10-3-2014 11-42-12 AMKing David is probably my favorite character in the Bible, and I am looking forward to meeting him someday. There are so many things I want to ask him, like what was it like to have his music cause evil to flee from King Saul, what was it like to bring the Ark of the Covenant back to Israel and freely, exuberantly dance his joy in doing so, and just how did he become “a man after God’s own heart, save in the matter with Bathsheba?” I have a strong feeling that David never set out to have his notable triumphs as well as failings become familiar to millions, nor his musings as a shepherd timelessly inspire when he said “I will fear no evil.” However, I am more than glad that his story has been preserved for me, and that I can, have and will draw strength from it. 10-17-2014 2-02-25 PM I must confess, I am not always so good at “fearing no evil.” I see evil in the world and it scares me. I feel helpless to stop it, and at times am tempted to just hide.
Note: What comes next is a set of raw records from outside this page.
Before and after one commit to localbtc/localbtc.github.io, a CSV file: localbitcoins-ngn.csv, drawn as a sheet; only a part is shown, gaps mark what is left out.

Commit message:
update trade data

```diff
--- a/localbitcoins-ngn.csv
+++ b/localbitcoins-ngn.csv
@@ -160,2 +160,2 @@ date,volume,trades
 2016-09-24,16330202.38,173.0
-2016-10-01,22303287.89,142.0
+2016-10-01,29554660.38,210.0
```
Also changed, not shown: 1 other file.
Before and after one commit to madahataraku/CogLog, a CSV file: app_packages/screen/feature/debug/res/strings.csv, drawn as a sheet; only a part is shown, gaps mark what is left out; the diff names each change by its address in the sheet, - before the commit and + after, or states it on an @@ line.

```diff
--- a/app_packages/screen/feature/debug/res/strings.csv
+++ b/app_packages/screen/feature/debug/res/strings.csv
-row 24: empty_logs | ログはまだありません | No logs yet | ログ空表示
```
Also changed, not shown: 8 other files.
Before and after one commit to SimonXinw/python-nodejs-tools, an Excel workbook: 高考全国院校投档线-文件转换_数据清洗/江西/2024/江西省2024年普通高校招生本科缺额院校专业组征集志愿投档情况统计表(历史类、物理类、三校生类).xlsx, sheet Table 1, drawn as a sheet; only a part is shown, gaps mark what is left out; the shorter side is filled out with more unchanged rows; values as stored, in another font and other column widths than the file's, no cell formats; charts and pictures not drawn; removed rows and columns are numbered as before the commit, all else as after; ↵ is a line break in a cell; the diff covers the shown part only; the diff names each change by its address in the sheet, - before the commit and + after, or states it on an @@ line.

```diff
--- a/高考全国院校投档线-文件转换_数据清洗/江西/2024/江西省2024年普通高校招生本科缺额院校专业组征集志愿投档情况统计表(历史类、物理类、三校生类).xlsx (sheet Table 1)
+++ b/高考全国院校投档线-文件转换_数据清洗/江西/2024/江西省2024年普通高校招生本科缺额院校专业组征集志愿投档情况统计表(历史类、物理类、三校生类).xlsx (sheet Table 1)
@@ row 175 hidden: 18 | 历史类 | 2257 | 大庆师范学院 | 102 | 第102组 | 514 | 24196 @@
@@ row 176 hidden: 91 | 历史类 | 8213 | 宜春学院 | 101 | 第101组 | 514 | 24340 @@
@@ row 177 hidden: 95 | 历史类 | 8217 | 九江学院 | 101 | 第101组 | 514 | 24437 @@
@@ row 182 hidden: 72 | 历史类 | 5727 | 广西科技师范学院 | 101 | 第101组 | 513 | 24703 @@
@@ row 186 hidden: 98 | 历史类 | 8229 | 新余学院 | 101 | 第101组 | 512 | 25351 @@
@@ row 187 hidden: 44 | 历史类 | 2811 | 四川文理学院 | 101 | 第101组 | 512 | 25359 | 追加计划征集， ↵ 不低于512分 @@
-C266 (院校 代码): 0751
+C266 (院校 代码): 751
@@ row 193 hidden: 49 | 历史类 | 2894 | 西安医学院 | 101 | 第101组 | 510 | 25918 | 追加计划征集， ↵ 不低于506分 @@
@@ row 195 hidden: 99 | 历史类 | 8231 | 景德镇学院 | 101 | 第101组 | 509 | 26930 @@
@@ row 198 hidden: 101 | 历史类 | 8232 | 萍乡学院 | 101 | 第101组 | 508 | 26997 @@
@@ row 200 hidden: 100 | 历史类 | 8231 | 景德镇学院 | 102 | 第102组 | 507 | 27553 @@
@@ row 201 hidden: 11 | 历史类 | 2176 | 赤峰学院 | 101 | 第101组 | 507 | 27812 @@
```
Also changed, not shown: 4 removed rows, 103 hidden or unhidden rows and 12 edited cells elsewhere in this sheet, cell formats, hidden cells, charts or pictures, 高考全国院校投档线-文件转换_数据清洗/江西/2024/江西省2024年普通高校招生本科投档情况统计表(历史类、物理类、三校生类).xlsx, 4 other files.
We are currently in a time where there is much to inspire fear—our nation has lost its moorings, our enemies want to behead us, and we could be facing an outbreak of a genuine plague. If someone were to unleash an EMP (electromagnetic pulse) bomb within our borders, in a moment we would be plunged into literal darkness and thrown back several centuries. On the surface, when I look at David’s life, it would be easy to assume that because he was a warrior of warriors, he just never felt fear. I don’t think that’s the case, in fact I know it’s not. He admits that at times he felt it, and said, “What times I am afraid, I will trust in Thee.” How does that square with “I will fear no evil?” How can you say on the one hand, “I will fear no evil,” and then say, “what times I am afraid?” The first and most obvious answer is transparency. David was just a guy like you and me. He was extraordinary, but he clearly wasn’t perfect, and one of his strengths was his willingness to admit his failings. His fights with God are recorded for all of us to see, and I think his honesty with God was his safety. Do I think he possessed uncommon courage? I do. Do I think he knew terror? I do, and I am comfortable with the idea that he knew both, but never allowed fear to win. The second thing is that he lived in the power of choice. Emotions hit him, clearly. And they were strong ones. He was accused, betrayed, chased, judged and nearly killed on more than one occasion, and it was by people who were supposed to love him. Personally, I think when he talks about fearing no evil, he is saying, “I choose to fear no evil, and I am going to resist it until the fear is gone.” How did he resist it until his emotions matched his choice? Well, a great deal of it, I think, was through worship. He learned to freely access the realm where the mess around him, and his inability to convince his father-in-law or his son that he was a good guy simply didn’t matter anymore. He chose to believe someone else’s opinion of him mattered more, and that was his Heavenly Father’s. He chose to worship and declare God’s goodness anyway, no matter how ugly his circumstances were. He came through it, perhaps only barely, when he said, “For I would have fainted unless I believed I would see the goodness of God in the land of the living.” Let us choose to discover what he discovered. This is certainly no time to faint. 10-3-2014 11-42-43 AM

About Webmaster

FOLLOW US ON FACEBOOK

Athens Now Online 2019